In the wake of several traffic fatalities last month, San Francisco supervisors are calling on city departments to meet with the community every time someone dies in a traffic incident.

Supervisors Dean Preston and Gordon Mar Tuesday introduced a resolution that asks the Department of Public Health, Police Department and San Francisco Municipal Transportation Agency to amend Vision Zero protocol to include town hall meetings within two weeks of a traffic fatality.

Preston said:

“The city does a lot of work behind the scenes when it comes to traffic fatalities and it’s important to acknowledge that hard work, but the public is really left out of these conversations.”

He added:

“A town hall will not only raise public awareness about traffic fatalities, but will help us toward our Vision Zero goals.”

The Board of Supervisors in 2014 adopted the Vision Zero plan, a goal to end traffic fatalities by 2024. Since then, the traffic fatality rate has mostly remained flat, averaging around 30 per year, though that number dropped to 20 in 2017.

May was a particularly tragic month on The City’s streets with seven people killed in traffic incidents. 

Both Prestron and Mar said town halls allow city officials to transparently communicate details of each fatal incident and what they plan to do in response. Currently, the public is left somewhat out of the loop.

SFMTA Director of Transportation Jeffrey Tumlin provides monthly Vision Zero status reports to directors and the public monthly, often including circumstances of recent traffic fatalities.

Still, information given to Tumlin about the incident can be limited, especially if police are still investigating the cause of the crash.

Additionally, the SFMTA protocol calls for a rapid response team at each fatal traffic collision. The team goes to the crash scene to ensure traffic and pedestrian signals are working properly, signage is properly posted and that ground markings, including crosswalks, are visible. The team then recommends intersection improvements that be done quickly or as part of a larger project.

Pedestrian advocates applaud the movement toward transparency, especially after  the recent crash at Mission and Third streets where a taxi struck and killed two women and injured another man.

Ching Wong/SFBay Jodie Medeiros, executive director of Walk San Francisco, holds a victim’s portrait during annual World Day of Remembrance for Road Traffic Victims at Civic Center Plaza in San Francisco, Calif., on Sunday, November 21, 2021. (Ching Wong / SFBay.ca)

Walk San Francisco Executive Director Jodie Medeiros issued the following statement:

“​​The aftermath of a fatal crash leaves many questions, including details on the circumstances of the crash and what type of street design changes could have prevented the crash. Town halls would be a way to create a feedback loop for the public and for reaching Vision Zero.”

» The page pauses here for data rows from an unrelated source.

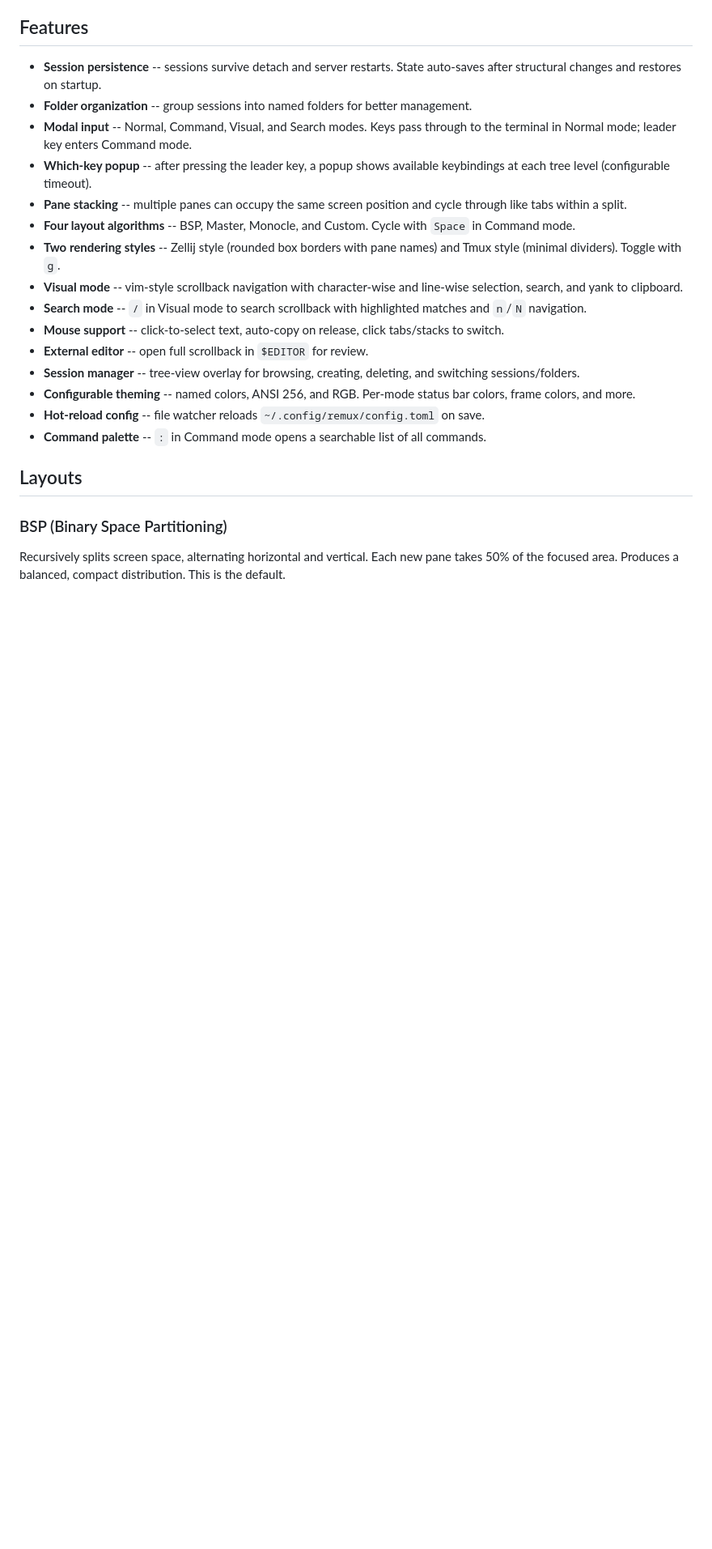
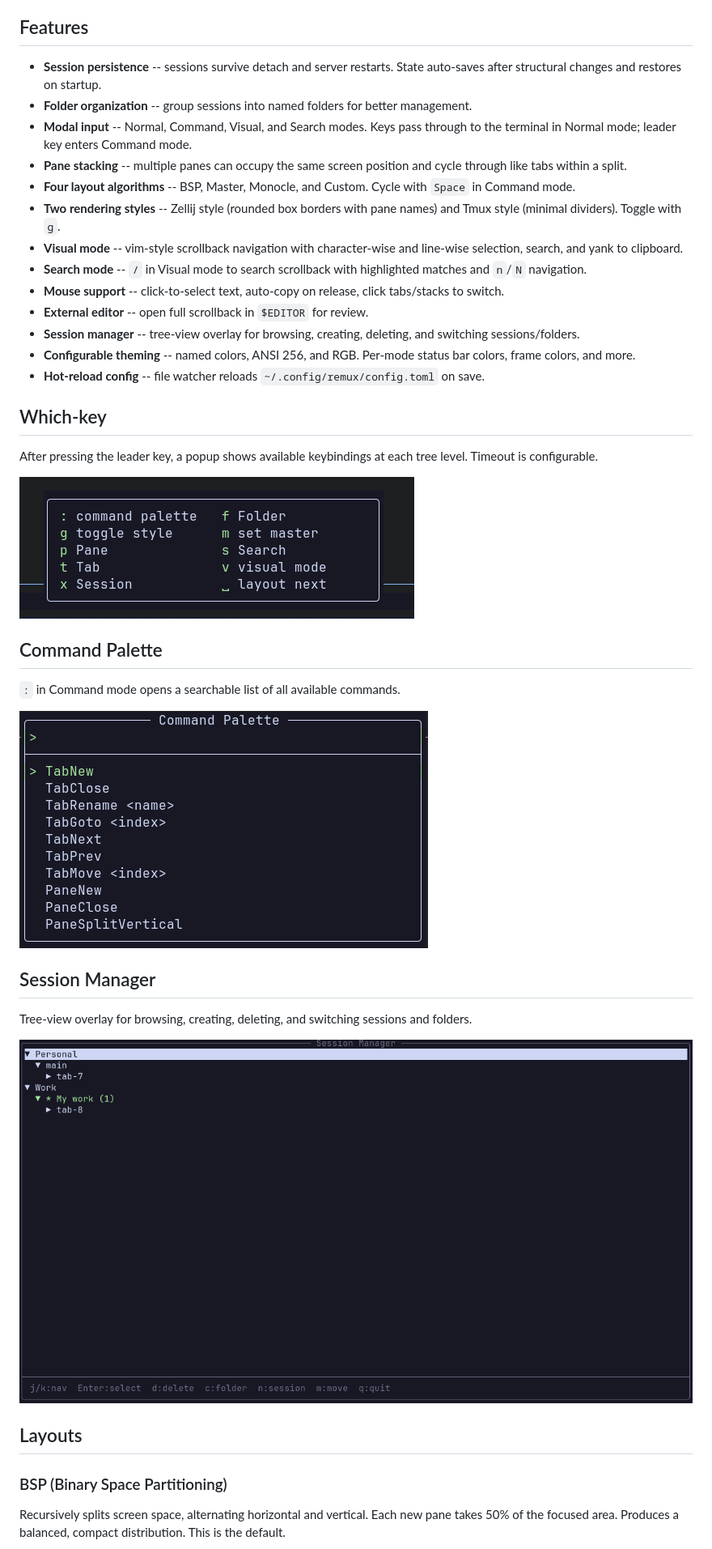
Before and after one commit to rakanalh/remux, a Markdown page: README.md, the part around one of its changes. Shown at 81% size. Rendered like a GitHub page; pictures changed too: docs/screenshots/command-pallet.png (added), docs/screenshots/session-manager.png (added), docs/screenshots/whichkey.png (added); blank space fills up the shorter version.

```diff
--- a/README.md
+++ b/README.md
@@ -9,7 +15,6 @@ Built on a client-server architecture with Unix socket IPC, async I/O via tokio,
 - **Session persistence** -- sessions survive detach and server restarts. State auto-saves after structural changes and restores on startup.
 - **Folder organization** -- group sessions into named folders for better management.
 - **Modal input** -- Normal, Command, Visual, and Search modes. Keys pass through to the terminal in Normal mode; leader key enters Command mode.
-- **Which-key popup** -- after pressing the leader key, a popup shows available keybindings at each tree level (configurable timeout).
 - **Pane stacking** -- multiple panes can occupy the same screen position and cycle through like tabs within a split.
 - **Four layout algorithms** -- BSP, Master, Monocle, and Custom. Cycle with `Space` in Command mode.
 - **Two rendering styles** -- Zellij style (rounded box borders with pane names) and Tmux style (minimal dividers). Toggle with `g`.
@@ -20,7 +25,23 @@ Built on a client-server architecture with Unix socket IPC, async I/O via tokio,
 - **Session manager** -- tree-view overlay for browsing, creating, deleting, and switching sessions/folders.
 - **Configurable theming** -- named colors, ANSI 256, and RGB. Per-mode status bar colors, frame colors, and more.
 - **Hot-reload config** -- file watcher reloads `~/.config/remux/config.toml` on save.
-- **Command palette** -- `:` in Command mode opens a searchable list of all commands.
+## Which-key
+
+After pressing the leader key, a popup shows available keybindings at each tree level. Timeout is configurable.
+
+![Which-key popup](docs/screenshots/whichkey.png)
+
+## Command Palette
+
+`:` in Command mode opens a searchable list of all available commands.
+
+![Command palette](docs/screenshots/command-pallet.png)
+
+## Session Manager
+
+Tree-view overlay for browsing, creating, deleting, and switching sessions and folders.
+
+![Session manager](docs/screenshots/session-manager.png)
 
 ## Layouts
 
```
Also changed, not shown: other parts of README.md (+21 -31 lines), docs/screenshots/layout-bsp.png (added), docs/screenshots/layout-master.png (added), docs/screenshots/layout-monocle.png (added).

Claire Amable, movement building manager with the San Francisco Bike Coalition, echoed the same sentiment, saying town halls will provide “clarity to community members” and allow them to suggest solutions.

The resolution additionally requests that city departments report back to the board within 30 days following a town hall meeting.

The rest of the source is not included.